The other reason to seek out patterns is so that you can easily identify outliers.
Are there any expenses that stand out? Why do they stand out?
Did those outliers trigger an internal expense review, or did they fall below the maximum amount for automatically approved purchases? Do you need to consider changing the maximum amount for such purposes?
Has the company paid twice for something in error? Or have you overpaid?
Are all of your departments adhering equally to your company’s expense policy? Are some doing better than others? What can you do to ensure that each department, and each employee, adheres?
Scrutinising the outliers is not about being pernickety for the sake of it. It’s about making sure that everything makes sense – that every expense can be tied to a relevant business need.

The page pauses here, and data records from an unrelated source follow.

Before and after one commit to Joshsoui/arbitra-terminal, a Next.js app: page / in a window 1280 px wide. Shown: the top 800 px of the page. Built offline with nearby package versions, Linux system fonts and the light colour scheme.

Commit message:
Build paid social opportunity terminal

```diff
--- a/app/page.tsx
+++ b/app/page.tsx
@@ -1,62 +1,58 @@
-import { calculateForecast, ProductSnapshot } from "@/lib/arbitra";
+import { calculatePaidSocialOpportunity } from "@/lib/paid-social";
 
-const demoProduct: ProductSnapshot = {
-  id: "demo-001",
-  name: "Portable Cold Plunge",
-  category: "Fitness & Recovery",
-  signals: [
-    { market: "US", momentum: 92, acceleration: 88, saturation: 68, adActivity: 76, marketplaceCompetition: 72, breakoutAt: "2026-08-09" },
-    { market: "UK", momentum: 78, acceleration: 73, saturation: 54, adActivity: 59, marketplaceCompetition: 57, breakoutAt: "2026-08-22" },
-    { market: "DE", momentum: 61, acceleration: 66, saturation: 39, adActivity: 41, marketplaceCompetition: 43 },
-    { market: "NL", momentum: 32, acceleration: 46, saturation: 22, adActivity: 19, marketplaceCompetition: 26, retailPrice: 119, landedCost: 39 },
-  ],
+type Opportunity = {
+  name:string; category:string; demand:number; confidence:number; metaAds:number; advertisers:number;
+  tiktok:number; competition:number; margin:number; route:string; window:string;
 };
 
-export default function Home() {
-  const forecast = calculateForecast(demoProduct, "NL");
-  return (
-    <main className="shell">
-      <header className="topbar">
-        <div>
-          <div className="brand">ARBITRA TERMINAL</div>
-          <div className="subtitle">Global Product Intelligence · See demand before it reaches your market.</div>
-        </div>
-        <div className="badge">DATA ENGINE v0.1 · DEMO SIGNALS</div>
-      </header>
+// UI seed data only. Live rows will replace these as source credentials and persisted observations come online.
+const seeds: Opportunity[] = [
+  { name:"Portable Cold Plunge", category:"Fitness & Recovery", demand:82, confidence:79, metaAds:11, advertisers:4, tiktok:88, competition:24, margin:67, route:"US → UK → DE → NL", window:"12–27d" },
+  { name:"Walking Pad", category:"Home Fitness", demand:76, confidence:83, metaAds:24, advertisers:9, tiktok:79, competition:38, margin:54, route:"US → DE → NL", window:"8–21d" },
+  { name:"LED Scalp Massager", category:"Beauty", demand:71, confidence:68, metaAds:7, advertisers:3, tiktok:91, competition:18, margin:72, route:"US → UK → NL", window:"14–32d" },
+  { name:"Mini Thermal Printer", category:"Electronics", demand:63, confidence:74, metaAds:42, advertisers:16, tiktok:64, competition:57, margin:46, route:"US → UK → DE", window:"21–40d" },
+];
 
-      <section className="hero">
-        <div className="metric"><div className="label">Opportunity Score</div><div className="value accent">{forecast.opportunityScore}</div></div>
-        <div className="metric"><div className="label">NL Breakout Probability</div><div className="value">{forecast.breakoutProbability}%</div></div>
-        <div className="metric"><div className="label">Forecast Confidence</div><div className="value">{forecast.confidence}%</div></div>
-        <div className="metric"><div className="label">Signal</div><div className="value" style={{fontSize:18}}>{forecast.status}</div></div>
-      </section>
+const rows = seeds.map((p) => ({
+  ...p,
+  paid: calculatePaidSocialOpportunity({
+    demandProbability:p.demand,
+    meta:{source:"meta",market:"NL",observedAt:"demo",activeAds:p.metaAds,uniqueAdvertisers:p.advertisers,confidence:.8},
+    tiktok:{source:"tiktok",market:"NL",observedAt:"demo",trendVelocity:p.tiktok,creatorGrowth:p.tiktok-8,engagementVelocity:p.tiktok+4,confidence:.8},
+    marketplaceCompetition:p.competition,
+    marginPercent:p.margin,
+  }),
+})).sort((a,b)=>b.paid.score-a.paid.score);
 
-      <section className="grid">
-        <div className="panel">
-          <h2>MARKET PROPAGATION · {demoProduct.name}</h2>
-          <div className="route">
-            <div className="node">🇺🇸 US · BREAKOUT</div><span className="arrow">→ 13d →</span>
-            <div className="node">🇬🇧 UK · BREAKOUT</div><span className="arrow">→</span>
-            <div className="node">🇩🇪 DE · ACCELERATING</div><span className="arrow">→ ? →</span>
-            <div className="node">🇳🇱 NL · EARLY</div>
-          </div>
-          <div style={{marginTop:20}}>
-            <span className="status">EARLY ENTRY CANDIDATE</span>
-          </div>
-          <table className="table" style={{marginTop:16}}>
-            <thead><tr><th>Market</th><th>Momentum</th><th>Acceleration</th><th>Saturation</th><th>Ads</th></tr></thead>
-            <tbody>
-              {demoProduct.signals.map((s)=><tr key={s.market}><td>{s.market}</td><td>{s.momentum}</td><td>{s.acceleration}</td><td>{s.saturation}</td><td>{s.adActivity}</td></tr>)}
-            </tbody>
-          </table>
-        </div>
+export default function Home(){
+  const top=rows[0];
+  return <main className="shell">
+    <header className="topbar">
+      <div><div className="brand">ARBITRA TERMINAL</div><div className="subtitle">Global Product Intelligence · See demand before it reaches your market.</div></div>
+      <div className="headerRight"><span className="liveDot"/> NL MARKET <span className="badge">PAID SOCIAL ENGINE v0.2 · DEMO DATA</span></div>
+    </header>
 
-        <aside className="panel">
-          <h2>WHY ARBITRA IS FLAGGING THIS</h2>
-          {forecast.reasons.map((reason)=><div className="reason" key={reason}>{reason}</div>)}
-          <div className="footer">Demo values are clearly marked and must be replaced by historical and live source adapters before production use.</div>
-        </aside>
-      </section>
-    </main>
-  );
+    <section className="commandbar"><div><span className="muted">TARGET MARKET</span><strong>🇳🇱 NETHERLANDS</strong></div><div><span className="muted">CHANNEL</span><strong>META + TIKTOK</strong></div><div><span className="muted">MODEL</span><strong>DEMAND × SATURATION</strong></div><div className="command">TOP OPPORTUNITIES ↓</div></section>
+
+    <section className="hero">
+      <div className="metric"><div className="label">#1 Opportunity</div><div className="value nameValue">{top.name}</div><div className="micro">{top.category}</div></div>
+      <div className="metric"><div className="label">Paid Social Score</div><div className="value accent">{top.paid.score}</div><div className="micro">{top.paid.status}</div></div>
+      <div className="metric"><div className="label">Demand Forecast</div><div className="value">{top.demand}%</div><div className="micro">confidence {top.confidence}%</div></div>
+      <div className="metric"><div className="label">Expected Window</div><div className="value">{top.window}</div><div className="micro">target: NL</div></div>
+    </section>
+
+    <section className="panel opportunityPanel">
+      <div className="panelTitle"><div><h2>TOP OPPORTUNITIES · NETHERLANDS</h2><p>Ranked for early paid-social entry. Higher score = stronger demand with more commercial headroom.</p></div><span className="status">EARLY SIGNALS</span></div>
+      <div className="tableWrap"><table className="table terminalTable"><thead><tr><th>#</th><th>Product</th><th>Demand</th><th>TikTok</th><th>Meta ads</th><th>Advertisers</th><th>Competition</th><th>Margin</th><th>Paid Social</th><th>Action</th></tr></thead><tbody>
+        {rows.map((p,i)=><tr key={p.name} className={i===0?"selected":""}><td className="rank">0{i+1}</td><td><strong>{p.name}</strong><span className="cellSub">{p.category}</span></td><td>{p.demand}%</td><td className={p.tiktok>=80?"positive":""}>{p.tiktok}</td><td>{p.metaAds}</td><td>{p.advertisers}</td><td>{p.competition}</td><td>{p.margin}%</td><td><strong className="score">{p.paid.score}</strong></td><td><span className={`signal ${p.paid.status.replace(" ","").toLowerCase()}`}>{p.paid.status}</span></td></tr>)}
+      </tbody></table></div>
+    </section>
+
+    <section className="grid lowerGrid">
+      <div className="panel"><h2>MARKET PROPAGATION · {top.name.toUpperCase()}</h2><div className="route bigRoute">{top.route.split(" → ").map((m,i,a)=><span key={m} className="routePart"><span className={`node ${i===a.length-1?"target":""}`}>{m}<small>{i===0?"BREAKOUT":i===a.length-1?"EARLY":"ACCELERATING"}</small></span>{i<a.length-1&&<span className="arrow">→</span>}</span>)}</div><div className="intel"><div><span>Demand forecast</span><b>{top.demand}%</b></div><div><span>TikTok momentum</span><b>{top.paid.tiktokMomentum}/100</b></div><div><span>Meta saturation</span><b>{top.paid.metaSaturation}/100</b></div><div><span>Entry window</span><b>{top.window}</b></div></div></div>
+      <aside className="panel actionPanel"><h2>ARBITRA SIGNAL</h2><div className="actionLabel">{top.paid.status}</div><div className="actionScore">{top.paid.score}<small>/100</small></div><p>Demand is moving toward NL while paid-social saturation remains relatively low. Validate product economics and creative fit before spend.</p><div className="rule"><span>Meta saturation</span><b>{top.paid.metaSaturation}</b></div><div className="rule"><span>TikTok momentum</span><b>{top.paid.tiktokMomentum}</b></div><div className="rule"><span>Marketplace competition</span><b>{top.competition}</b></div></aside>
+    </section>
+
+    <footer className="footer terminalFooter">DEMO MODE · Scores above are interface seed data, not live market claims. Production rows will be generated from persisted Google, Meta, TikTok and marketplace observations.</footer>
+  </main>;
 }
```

Once you’ve analysed your company spend, it’s worth dedicating some serious thought to the time it took you to make sense of all the outgoings.
If you manage your company’s spend well, the visibility and sorting steps will be condensed into just a few clicks. And, once everything is in order, analysis should be fast, accurate and stress-free.
With Soldo’s instant notifications and real-time balances and transaction data, spend analysis really is second nature. You’ll notice patterns almost before they have chance to form, and you’ll be able to query any purchases that seem out of character, or unreasonable.
A good spend analysis will save you far more than money – recent research that we commissioned from independent pollsters, YouGov, showed that nearly a quarter of all medium-sized businesses are wasting between 2 and 4 hours every month on financial detective work to reconcile their spend.
Are you ready to break through to new levels of productivity and profit? Learn more about Soldo now.